Issue 5The Happy Trail

Responding to student requests for sex advice

Couple laze in bed Photo Credit: Pexels

By: Anna Sweetland

  Just because we’re “adults” does not mean that we know everything about sex. Yes, we can credit this to insufficient sex education or lack of experience, but every sexual encounter is different. We should always ask questions about how to best please our partners and ourselves. 

  As an aspiring sex therapist, I aim to be a person who can help answer those questions. On Tuesday, March 8th, I asked the University of Puget Sound student body via Instagram if they needed any sex or relationship advice. Preparing my responses to their submissions has truly been great practice.

  For instance, some people mentioned terms or experiences I wasn’t entirely familiar with. Lesbian bed death. Have y’all heard of that? I hadn’t, and I’m gay! A quick Google search revealed that lesbian bed death is the idea that lesbian couples have less sex than other couples in the later stages of their relationship. Knowing that now, I really resonate with this anonymous student’s experience.

  There are so many different ideas of what a queer relationship should look like. Queer sex is advertised as liberating and drastically better than heterosexual sex, and while that may be true for some individuals, this leaves queer people without that experience feeling inadequate.

  A fluctuating sex life is common for any long-term couple. It’s easy to fall into a routine and begin to prioritize other aspects of your life over sex, but remember if sex is a vital part of intimacy for you and influences your wellbeing, then it is a priority. Conveying to a partner that sex is important to you does not make you a sex addict. If you believe that you and your partner are not having enough sex, then you need to discuss a compromise that is respectful of both your boundaries and desires.

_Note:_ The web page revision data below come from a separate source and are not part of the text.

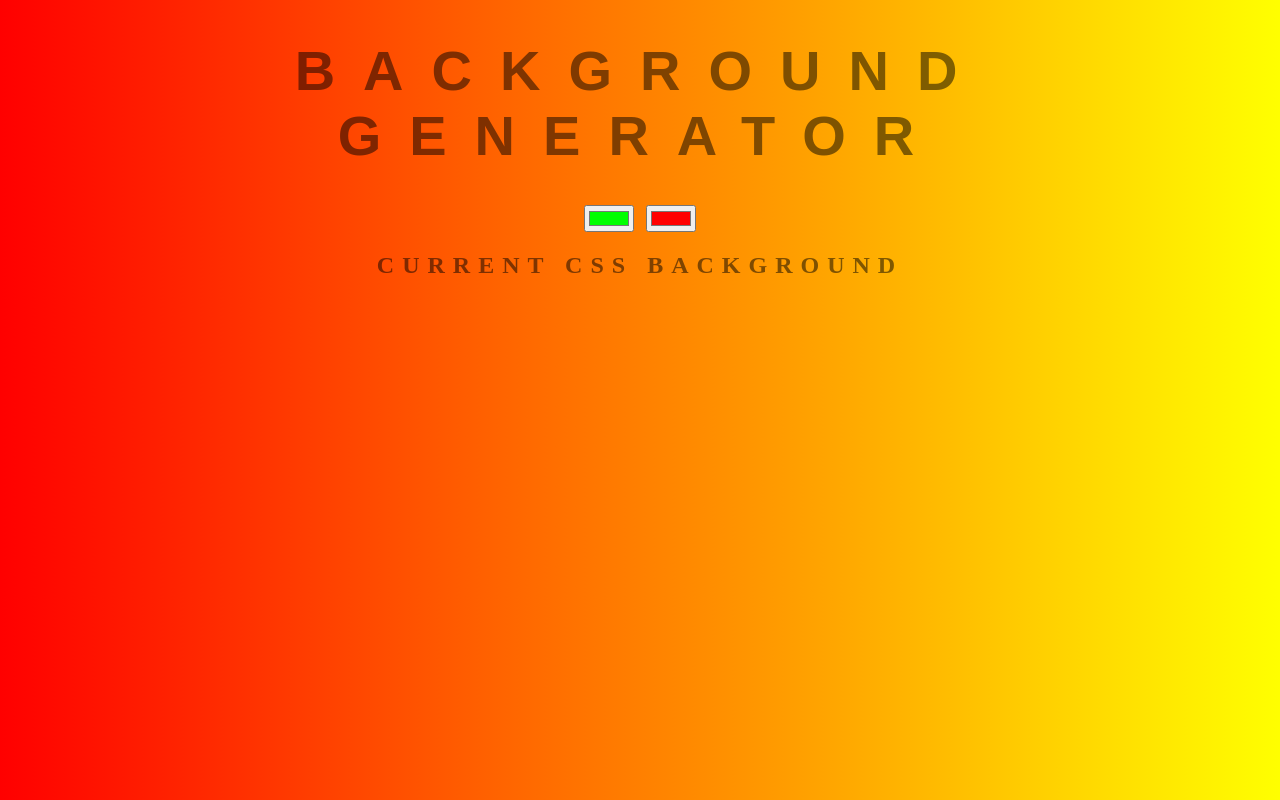
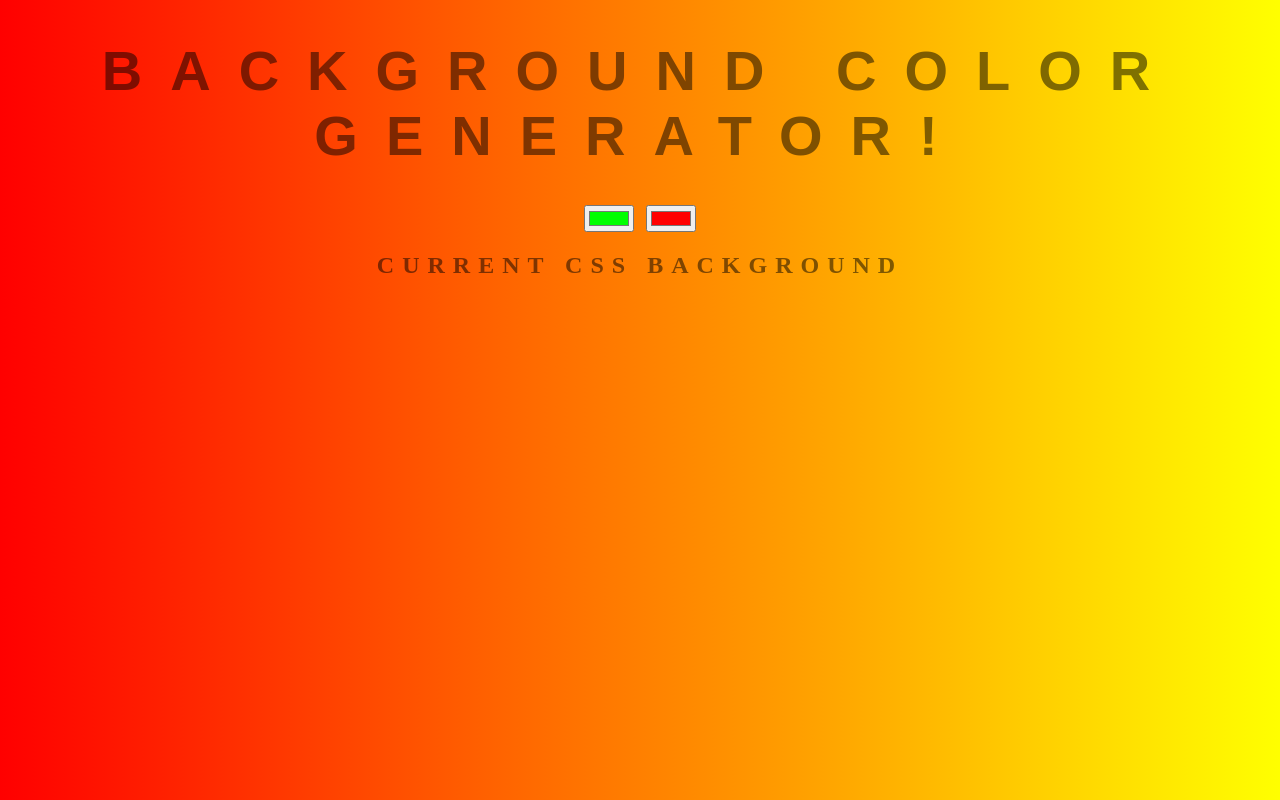
Before and after one commit to PenguinDesign/Background-Generator, a plain HTML site: page index.html in a window 1280 px wide. Drawn offline with Linux system fonts and the light colour scheme.

Commit message:
last change

```diff
--- a/index.html
+++ b/index.html
@@ -5,7 +5,7 @@
 	<link rel="stylesheet" type="text/css" href="style.css">
 </head>
 <body id="gradient">
-	<h1>Background Generator</h1>
+	<h1>Background color Generator!</h1>
 	<input class = "color1" type="color" name="color1" value="#00ff00">
 	<input class="color2" type="color" name="color2" value="#ff0000">
 	<h2>Current CSS Background</h2>
```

  Another submission builds off of this discussion of navigating our own sexual feelings. One anonymous junior said, “I am female-identifying with a male-identifying partner and I just don’t understand my sexual desires? If I’m single or while doing long distance I pretty much never feel horny but when I’m with my partner I do. Or at least I think I do? I do enjoy sex but I don’t know how much of my desire comes from societal expectations or actually wanting to have sex.”

  These are such valid questions to ask ourselves. How do we know when we’re truly horny or just behaving that way out of perceived obligation? How do we know which of our desires are truly our own and which are just results of our upbringing? I’ve asked myself these numerous times. So in a way, my advice to you is also my advice to my past self.

  There is not a quota for how often you should feel horny. If you don’t feel sexually aroused when you’re alone, there is nothing wrong with that. Some people are most turned on by the intimacy or the connection of being with a partner, so perhaps it’s that connection or that romance that gets you going more than anything else.

  I would trust that when you feel like you want to have sex, then you truly do. While it can be beneficial to reflect on our sexual preferences and desires, you don’t need to pinpoint all of their origins. Analysis is a good thing, but over-analyzing can do more harm than good. Pay attention to what you’re feeling mentally and physically in the moment; if you’re truly feeling that urge and undeniable desire to have sex, then you probably truly want to have sex. Trust that you know what you want, and try not to invalidate those genuine feelings as being socially-influenced.

  Finally, another anonymous junior wrote, “Hey! There’s a cute boy in my bio class and I’m pretty sure he’s at least somewhat into me. We are in the same lab and I think he goes out of his way to ask me questions but we’ve never talked about anything besides class before! How do I break into personal conversation or ask him out without coming on [too] strong in case he’s not interested?”

  This is one of those age-old experiences that no matter how many friends we advise through it, when it happens to us it’s just as nerve-wracking. But in a good way! I feel those “I have a crush” kind of butterflies for you. My advice is to first perform a good old social media stalk to see if they are already in a relationship (and don’t forget to check the tagged photos). If you pass that stage, then I’d say some of the easiest ways to transition from school to personal conversation is to either ask something about their outfit, their weekend plans, anything small that’s not too oddly personal but can produce some good follow-up questions to get to know them better.

  I say shoot your shot. Once you’ve started to talk about non-academic things and you’re still interested in going out, just ask if they’re free over the weekend because maybe there’s one restaurant you’ve been meaning to go to and you don’t want to go alone. Whatever route you end up choosing, you have my support! Good luck!

  Thank you to everyone who submitted questions! If anyone else has similar experiences or needs other sex advice, fully feel justified in approaching me on campus for some impromptu guidance. I know not everyone has someone close by to ask these kinds of things, so I can absolutely listen non-judgmentally and provide some recommendations!